In 2002, the trust halted an auction of the company at the 11th hour as it was about to accept a $12 billion deal from Wm. Wrigley Jr. Company. News of the offer approach sent shares in Hershey up 16 percent, to $113.49, which is more than the offered amount. So, if Mendelez is serious, they will clearly have to sweeten the deal. (sorry, I couldn’t resist.)
The Justice Department has told Anthem its planned takeover of Cigna threatens competition and probably can’t be fixed by selling parts of their businesses. A decision on the $48 billion merger is expected by mid-July.
If you decide to just kick back for the Fourth, you might take advantage of the downtime to grab your mobile device and reset your passwords. Oculus VR CEO Brendan Iribe, is the latest, high-profile victim of a Twitter account takeover, and he allegedly used an old password. The hackers took over his Twitter account by posting: “Imagine creating the coolest s**t to ever be introduced to gaming and technology but using the same pass for 4 years lol… silly Mr. CEO.” It got worse from there.
Millions of U.S. travelers flying during the busy Fourth of July holiday weekend will face heightened security and increased delays due to the deadly attacks at Istanbul’s main airport. Following the Istanbul attacks, which took place outside security checkpoints, U.S. airports are likely to focus on surveillance and armed personnel in similar public spaces not subject to screening.
The security measures are not limited to airports; look for more officers at July 4th celebrations as well.
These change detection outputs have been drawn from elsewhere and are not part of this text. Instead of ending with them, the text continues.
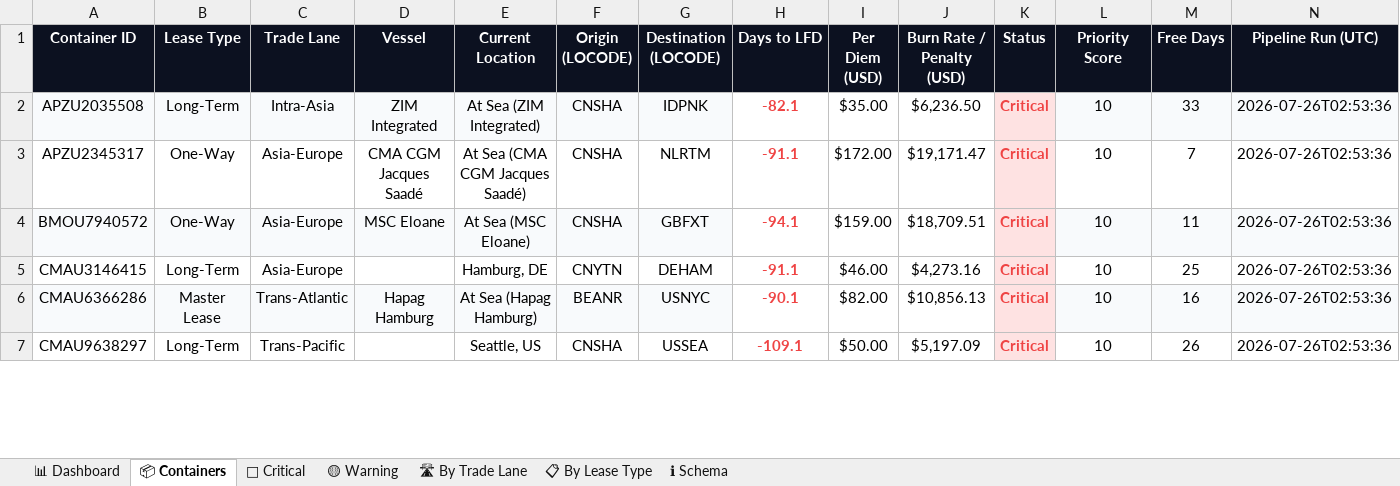
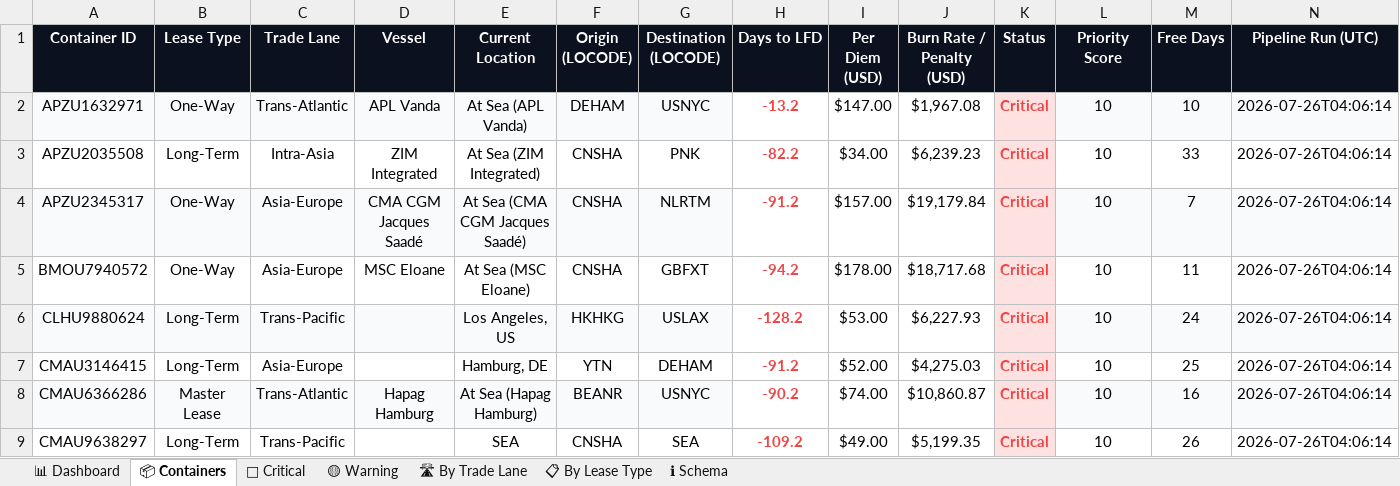
Before and after one commit to rahulmistry18/-Reposea_container_optimizer, an Excel workbook: data/exports/reposea_report.xlsx, sheet 📦 Containers, drawn as a sheet; only a part is shown; values as stored, in another font and other column widths than the file's, no borders; table styles not drawn; addresses are those after the commit; the diff covers the shown part only; the diff names each change by its address in the sheet, - before the commit and + after, or states it on an @@ line.

Commit message:
chore(data): pipeline run 2026-07-25T20:06:15Z [skip ci]

```diff
--- a/data/exports/reposea_report.xlsx (sheet 📦 Containers)
+++ b/data/exports/reposea_report.xlsx (sheet 📦 Containers)
+row 2: APZU1632971 | One-Way | Trans-Atlantic | APL Vanda | At Sea (APL Vanda) | DEHAM | USNYC | -13.2 | $147.00 | $1,967.08 | Critical | 10 | 10 | 2026-07-26T04:06:14
-A3:G3 fill: #F8FAFC
+A3:G3 fill: none
-G3 (Destination (LOCODE)): IDPNK
+G3 (Destination (LOCODE)): PNK
-H3 (Days to LFD): -82.1
+H3 (Days to LFD): -82.2
-I3 (Per Diem (USD)): $35.00
+I3 (Per Diem (USD)): $34.00
-J3 (Burn Rate / Penalty (USD)): $6,236.50
+J3 (Burn Rate / Penalty (USD)): $6,239.23
-L3:N3 fill: #F8FAFC
+L3:N3 fill: none
-N3:N5 (Pipeline Run (UTC)): 2026-07-26T02:53:36
+N3:N5 (Pipeline Run (UTC)): 2026-07-26T04:06:14
-A4:G4 fill: none
+A4:G4 fill: #F8FAFC
-H4 (Days to LFD): -91.1
+H4 (Days to LFD): -91.2
-I4 (Per Diem (USD)): $172.00
+I4 (Per Diem (USD)): $157.00
-J4 (Burn Rate / Penalty (USD)): $19,171.47
+J4 (Burn Rate / Penalty (USD)): $19,179.84
-L4:N4 fill: none
+L4:N4 fill: #F8FAFC
-A5:G5 fill: #F8FAFC
+A5:G5 fill: none
-H5 (Days to LFD): -94.1
+H5 (Days to LFD): -94.2
-I5 (Per Diem (USD)): $159.00
+I5 (Per Diem (USD)): $178.00
-J5 (Burn Rate / Penalty (USD)): $18,709.51
+J5 (Burn Rate / Penalty (USD)): $18,717.68
-L5:N5 fill: #F8FAFC
+L5:N5 fill: none
+row 6: CLHU9880624 | Long-Term | Trans-Pacific |  | Los Angeles, US | HKHKG | USLAX | -128.2 | $53.00 | $6,227.93 | Critical | 10 | 24 | 2026-07-26T04:06:14
-F7 (Origin (LOCODE)): CNYTN
+F7 (Origin (LOCODE)): YTN
-H7 (Days to LFD): -91.1
+H7 (Days to LFD): -91.2
-I7 (Per Diem (USD)): $46.00
+I7 (Per Diem (USD)): $52.00
-J7 (Burn Rate / Penalty (USD)): $4,273.16
+J7 (Burn Rate / Penalty (USD)): $4,275.03
-N7:N9 (Pipeline Run (UTC)): 2026-07-26T02:53:36
+N7:N9 (Pipeline Run (UTC)): 2026-07-26T04:06:14
-H8 (Days to LFD): -90.1
+H8 (Days to LFD): -90.2
-I8 (Per Diem (USD)): $82.00
+I8 (Per Diem (USD)): $74.00
-J8 (Burn Rate / Penalty (USD)): $10,856.13
+J8 (Burn Rate / Penalty (USD)): $10,860.87
-E9 (Current Location): Seattle, US
+E9 (Current Location): SEA
-G9 (Destination (LOCODE)): USSEA
+G9 (Destination (LOCODE)): SEA
-H9 (Days to LFD): -109.1
+H9 (Days to LFD): -109.2
-I9 (Per Diem (USD)): $50.00
+I9 (Per Diem (USD)): $49.00
-J9 (Burn Rate / Penalty (USD)): $5,197.09
+J9 (Burn Rate / Penalty (USD)): $5,199.35
```
Also changed, not shown: 15 added rows, 17 removed rows, 50 edited cells and cell formats elsewhere in this sheet, sheet 🔴 Critical, sheet 🛣 By Trade Lane, sheet 📊 Dashboard, sheet 📋 By Lease Type, sheet 🟡 Warning, 7 other files.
A record number of Americans, 43 million, are expected to travel between June 30 and July 4, according to AAA. The vast majority will go by car, AAA said, but 3.3 million are expected to fly.